Spain and Iran foreign ministers met last month in Tehran. / Picture: IRNA.
Celia Maza de Pablo. London.
Is Spain about to restart its friendship with Iran? The Spanish Foreign Minister Jose Manuel Garcia-Margallo met his counterpart Mohammad Javad Zarif on march 2nd in Tehran, in the wake of the Islamic Republic striking a historic agreement with the US last November. It accepted strict constraints on its nuclear programme in exchange for partial relief from sanctions imposed in 2012.
Before the sanctions, Spain was the Europe’s largest importer of Iran´s oil: 196,000 barrels a day, just over 14% of total Spanish imports. Both countries have missed each other during the last two years. They have much to catch up on, mutual cooperation in areas from trade to diplomacy. García-Margallo called for Iran´s support for Spain´s candidacy for non-permanent membership of the UN Security Council.

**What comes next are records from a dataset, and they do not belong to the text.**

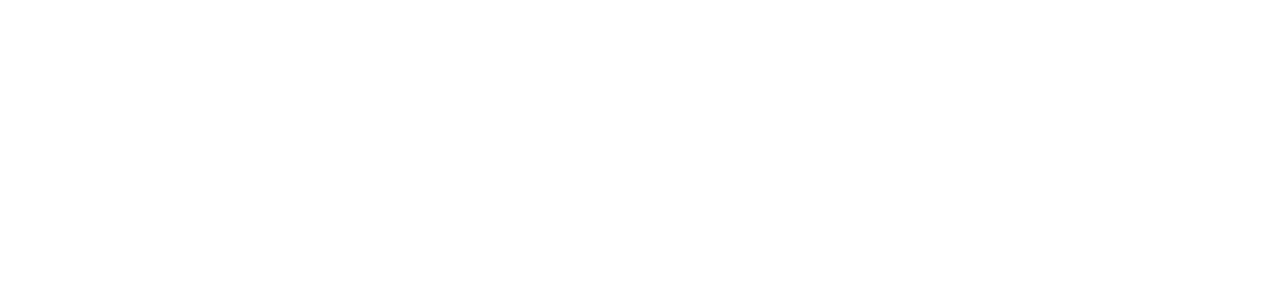
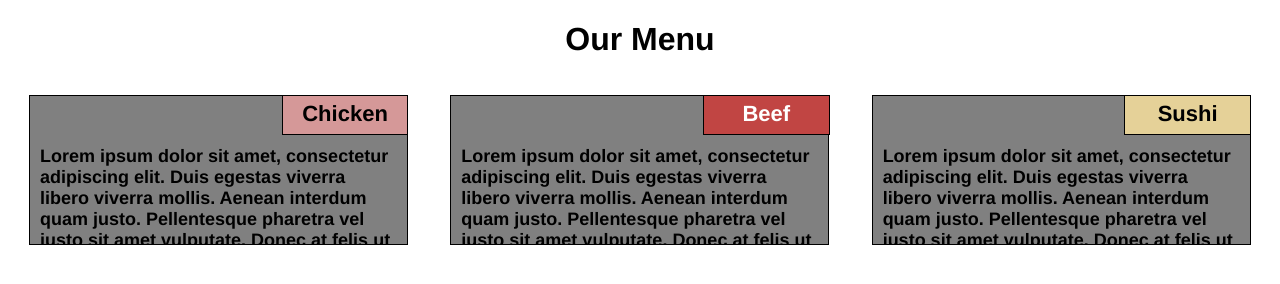
Before and after one commit to JosePimenta10/coursera, a plain HTML site: page html_css_javascript/Assignments/Assignment 2/module2-solution/index.html in a window 1280 px wide. Drawn offline with Linux system fonts and the light colour scheme.

Commit message:
Added second assignment

```diff
--- /dev/null
+++ b/html_css_javascript/Assignments/Assignment 2/module2-solution/css/styles.css
@@ -0,0 +1,114 @@
+/********** Base styles **********/
+* {
+  box-sizing: border-box;
+}
+h1 {
+  margin-bottom: 15px;
+  text-align: center;
+  font-family: Helvetica;
+}
+
+
+
+/* Simple Responsive Framework. */
+.row {
+  width: 100%;
+  position: relative;
+}
+
+
+
+
+.boxes{
+  border: 1px solid black;
+  background-color: grey;
+  width: 90%;
+  height: 150px;
+  margin-right: auto;
+  margin-left: auto;
+  margin-top: 5%;
+  font-family: Helvetica;
+  color: black;
+  padding-top: 50px;
+  padding-left: 10px;
+  padding-right: 10px;
+  font-size: 18px;
+  font-weight: bold;
+  overflow: hidden;
+}
+
+h2{
+
+  border: 1px solid black;
+  background-color: blue;
+  width: 30%;
+  height: 40px;
+  margin-right: auto;
+  margin-left: auto;
+  margin-top: 5%;
+
+  font-family: Helvetica;
+  color: black;
+  text-align: center;
+  font-size:22px;
+  font-weight: bold;
+
+  position:absolute;
+  top:0%;
+  right:5%;
+  padding-top: 5px;
+}
+
+#p1{
+  background-color: #D59898;
+}
+
+#p2{
+  background-color: #C14543;
+  color: white;
+}
+
+#p3{
+  background-color: #E5D198;
+}
+
+
+
+/********** Desktop devices only **********/
+@media (min-width: 992px) {
+  .col-lg-1, .col-lg-2, .col-lg-3, .col-lg-4, .col-lg-5, .col-lg-6, .col-lg-7, .col-lg-8, .col-lg-9, .col-lg-10, .col-lg-11, .col-lg-12 {
+    float: left;
+  }
+  .col-lg-4 {
+    position: relative;
+    width: 33.33%;
+  }
+}
+
+/********** Tablet devices only **********/
+@media (min-width: 768px) and (max-width: 991px) {
+  .col-md-1, .col-md-2, .col-md-3, .col-md-4, .col-md-5, .col-md-6, .col-md-7, .col-md-8, .col-md-9, .col-md-10, .col-md-11, .col-md-12 {
+    float: left;
+  }
+  .col-md-6 {
+    position: relative;
+    width: 50%;
+  }
+  .col-md-12 {
+    position: relative;
+    width: 100%;
+    margin: auto;
+  }
+}
+
+
+/********** Phone devices only **********/
+@media (max-width: 767px) {
+  .col-sm-1, .col-sm-2, .col-sm-3, .col-sm-4, .col-sm-5, .col-sm-6, .col-sm-7, .col-sm-8, .col-sm-9, .col-sm-10, .col-sm-11, .col-sm-12 {
+    float: left;
+  }
+  .col-sm-12 {
+    position: relative;
+    width: 100%;
+  }
+}
--- a/html_css_javascript/Assignments/Assignment 2/module2-solution/index.html
+++ b/html_css_javascript/Assignments/Assignment 2/module2-solution/index.html
@@ -1,9 +1,36 @@
 <!DOCTYPE html>
 <html>
 <head>
-	<title></title>
+<meta charset="utf-8">
+<meta name="viewport" content="width=device-width, initial-scale=1">
+<link rel="stylesheet" href="css/styles.css">
+<title>Our Menu</title>
 </head>
 <body>
+<h1>Our Menu</h1>
+
+<div class="row">
+  <div class="col-lg-4 col-md-6 col-sm-12">
+  	<div class="boxes">
+  		Lorem ipsum dolor sit amet, consectetur adipiscing elit. Duis egestas viverra libero viverra mollis. Aenean interdum quam justo. Pellentesque pharetra vel justo sit amet vulputate. Donec at felis ut mauris tempus ullamcorper a nec ipsum. Etiam cursus dolor in nunc pulvinar iaculis. Suspendisse dapibus mi ut lacinia ullamcorper. Proin vel aliquet velit. Suspendisse feugiat iaculis quam ut mollis. Phasellus ac molestie nisl. Nullam vel auctor eros. Vestibulum iaculis blandit nisi et tincidunt. Orci varius natoque penatibus et magnis dis parturient montes, nascetur ridiculus mus. Cras sit amet ex luctus ligula vestibulum maximus sit amet quis magna. Nullam auctor mi at risus interdum egestas. Sed ac neque vitae leo efficitur iaculis. Integer quam eros, finibus ut molestie sit amet, consequat condimentum dui.
+  	</div>
+  	<h2 id="p1">Chicken</h2>
+  </div>
+
+  <div class="col-lg-4 col-md-6 col-sm-12">
+  	<div class="boxes">
+  		Lorem ipsum dolor sit amet, consectetur adipiscing elit. Duis egestas viverra libero viverra mollis. Aenean interdum quam justo. Pellentesque pharetra vel justo sit amet vulputate. Donec at felis ut mauris tempus ullamcorper a nec ipsum. Etiam cursus dolor in nunc pulvinar iaculis. Suspendisse dapibus mi ut lacinia ullamcorper. Proin vel aliquet velit. Suspendisse feugiat iaculis quam ut mollis. Phasellus ac molestie nisl. Nullam vel auctor eros. Vestibulum iaculis blandit nisi et tincidunt. Orci varius natoque penatibus et magnis dis parturient montes, nascetur ridiculus mus. Cras sit amet ex luctus ligula vestibulum maximus sit amet quis magna. Nullam auctor mi at risus interdum egestas. Sed ac neque vitae leo efficitur iaculis. Integer quam eros, finibus ut molestie sit amet, consequat condimentum dui.
+  	</div>
+  	<h2 id="p2">Beef</h2>
+  </div>
+
+  <div class="col-lg-4 col-md-12 col-sm-12">
+  	<div class="boxes">
+  		Lorem ipsum dolor sit amet, consectetur adipiscing elit. Duis egestas viverra libero viverra mollis. Aenean interdum quam justo. Pellentesque pharetra vel justo sit amet vulputate. Donec at felis ut mauris tempus ullamcorper a nec ipsum. Etiam cursus dolor in nunc pulvinar iaculis. Suspendisse dapibus mi ut lacinia ullamcorper. Proin vel aliquet velit. Suspendisse feugiat iaculis quam ut mollis. Phasellus ac molestie nisl. Nullam vel auctor eros. Vestibulum iaculis blandit nisi et tincidunt. Orci varius natoque penatibus et magnis dis parturient montes, nascetur ridiculus mus. Cras sit amet ex luctus ligula vestibulum maximus sit amet quis magna. Nullam auctor mi at risus interdum egestas. Sed ac neque vitae leo efficitur iaculis. Integer quam eros, finibus ut molestie sit amet, consequat condimentum dui.
+  	</div>
+  	<h2 id="p3">Sushi</h2>
+  </div>
+</div>
 
 </body>
 </html>
```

In 2012, Iran was Spain’s second-biggest source of oil: of almost 51.9 million tonnes of oil imports, Iran’s share (14.7 per cent) was behind only Russia (8.3 million tonnes, 16%) and ahead of Saudi Arabia (7.2 million tonnes,14%) and Nigeria (7.1 million tonnes, 13.6%.)
The value of Spanish oil purchases from Iran ranged from 1.53 billion euros in 2007 to 4 billion euros in 2011. Oil dominated Iranian exports to Spain. Meanwhile Spanish exports to Iran amounted to 450 million euros, according to Reserves Corporation Strategic Oilfield Products (CORES). Machinery and other capital goods dominated, accounting for 58% of the total, 2008-12.
Because of the benefits to Madrid of the Islamic Republic´s geographical position in the oil trade, Spain has tried to develop its relations with Iran during the past two decades. That trend has dominated Madrid’s foreign policy approaches both under Socialist Party and now under the Popular Party. Relations have been persistently developed through high-ranking visits by both countries’ officials and the conclusion of political, economic and cultural agreements. However, regarding Iran’s nuclear programme, Madrid’s position has been determined by EU and US decisions.
if Spain re-opens relations with Iran at the same level of 2012, Saudi Arabia could penalise it by stopping projects
When the sanctions came into force, Spain -with an overall energy dependence of almost 80% (20 points above the European average)- had to find new suppliers. As a result, at the end of 2013, Mexico was Spain’s largest oil supplier (15% of the total), followed by Saudi Arabia (14.1%) and Russia (14%). The Mexican connection came at a time when Mexican firms were pushing hard for more business in Spain, as with Sigma’s buyout of Campofrío, the Del Valle family’s investment in Banco Popular and Fintech’s in Banco Sabadell.
The Saudi connection is key. In fact, good relations between Riyadh and Madrid helped Spanish exports to Saudi Arabia to triple in 2013 over the previous year, to 103 million euros, according to the Spanish Institute for Foreign Trade (ICEX). In addition, in 2012, the excellent economic fit between the two countries led to a Spanish consortium signing a historic 6.7 billion euros contract to connect the Islamic holy cities of Medina and Mecca by high-speed rail.
Considered one of the most important infrastructure projects in the Arab world in recent decades, it has also had an impact on other Spanish engineering projects in Saudi Arabia. Spanish engineers FCC will be responsible for building three underground lines in Riyadh, a six billion euros mega-contract that is part of one of the largest civil engineering projects in the world budgeted at 16.3 billion euros, two and half times the Mecca-Medina AVE railway.
Meanwhile Spanish multinational oil and gas company Repsol closed its office in Tehran in February 2012, thereby ending its attempts to reach agreements with the Iranian oil authorities.
But now that US-led sanctions have been partially lifted, Spain has to make an important decision. Madrid´s dilemma is that if it re-opens commercial relations with Iran at the same level they were at in 2012, Saudi Arabia could penalise it by stopping projects of IBEX35 companies.
The ideal situation for Spain would be to maintain such links with both countries. But it is more likely that Riyadh, Tehran´s bitter enemy in the region, will push to keep sanctions in place until Iran proves its peaceful nuclear intentions. With sanctions on Iran partially lifted, Madrid now has to decide if turning to the Islamic Republic again as a principal provider of oil is really worth it.